Little Croc’s Purse by Lizzie Finlay
This little morality story features Little Croc who found a purse one day. He had to decide if he was going to return the purse with its money or keep it all for himself. He decides to return the purse, but on his way to the police station, he meets with several temptations. He manages to avoid spending any of the money and once he’s at the police station finds out that the woman who owns the purse wants to meet him. When she arrives, she checks for a special locket in a hidden pocket and then leaves the entire purse and the money for Little Croc. Little Croc doesn’t spend it all in one place either, leading to a very satisfying conclusion to this book.

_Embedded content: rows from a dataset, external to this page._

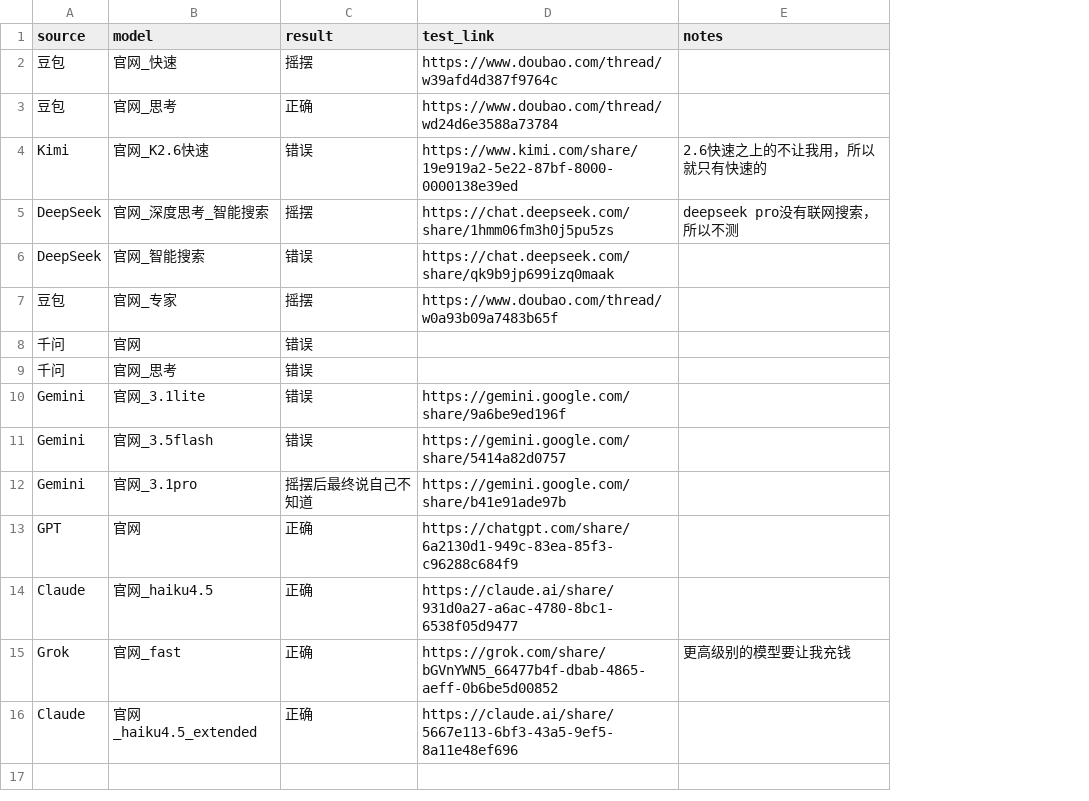
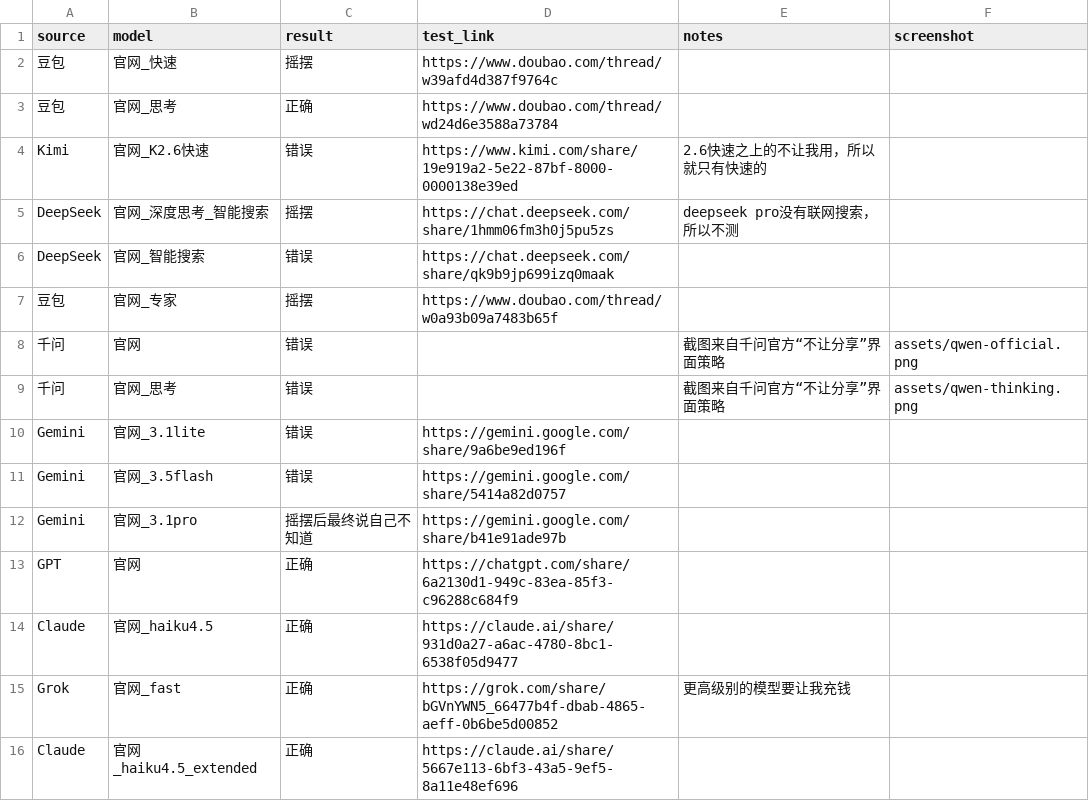
Before and after one commit to starrybamboo/ZhangXueFengBenchmark, a CSV file: data/observations.csv, drawn as a sheet; the diff names each change by its address in the sheet, - before the commit and + after, or states it on an @@ line.

Commit message:
docs: add qwen screenshots

```diff
--- a/data/observations.csv
+++ b/data/observations.csv
+column F (screenshot), rows 8-9: assets/qwen-official.png | assets/qwen-thinking.png
-E8:E9 (notes): (empty)
+E8:E9 (notes): 截图来自千问官方“不让分享”界面策略
```
Also changed, not shown: 3 other files.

Finlay manages to make not only a morality tale, but a picture book that works as a story as well. While there is definitely a moral about honesty here, the story is about more than that. Her writing is light-toned and even the moment with the bully is brief and easily handled. This helps lift the tone of the entire book.
Her whimsical illustrations also do that with a tiny crocodile lugging a very large, very flowery, rather pink purse. Even better, when Little Croc does buy something for himself, it is a pair of very red boots. He also never shrinks away from carrying the purse and owning it as his own after it has been given to him.
A book about honesty, thoughtfulness and caring for others, this book is sweet and jolly. Keep it in mind for parents looking for books about manners and honesty for preschoolers. Appropriate for ages 4-6.
Reviewed from copy received from Eerdmans Books for Young Readers.
Start Saving, Henry! by Nancy Carlson
Carlson’s Henry books are always inviting discussions of concepts. In this book, Henry is faced with the task of saving his allowance to get a more expensive toy. He had been used to just spending his money as soon as he got it, until he wanted a $30 Super Robot Dude. So week-by-week in $5 increments he saves his money. Of course, it’s not that easy. He buys a comic book which sets him back. Then he loses a library book that he has to pay for himself. He reaches his goal in the end, but not before one more surprise changes things again!
Carlson’s ability to write a full story in very few words is remarkable. She is concise and simple, allowing the humor of the circumstances themselves to get laughs and groans. Her bright-colored art is done in an almost child-like style that is very friendly. This is an ideal book to introduce saving money and sound finances to children because it is kept very simple and to the point.
Fans of Henry will love this new book and it is sure to create new fans of the series as well. Appropriate for ages 3-6.
Reviewed from copy received from publisher.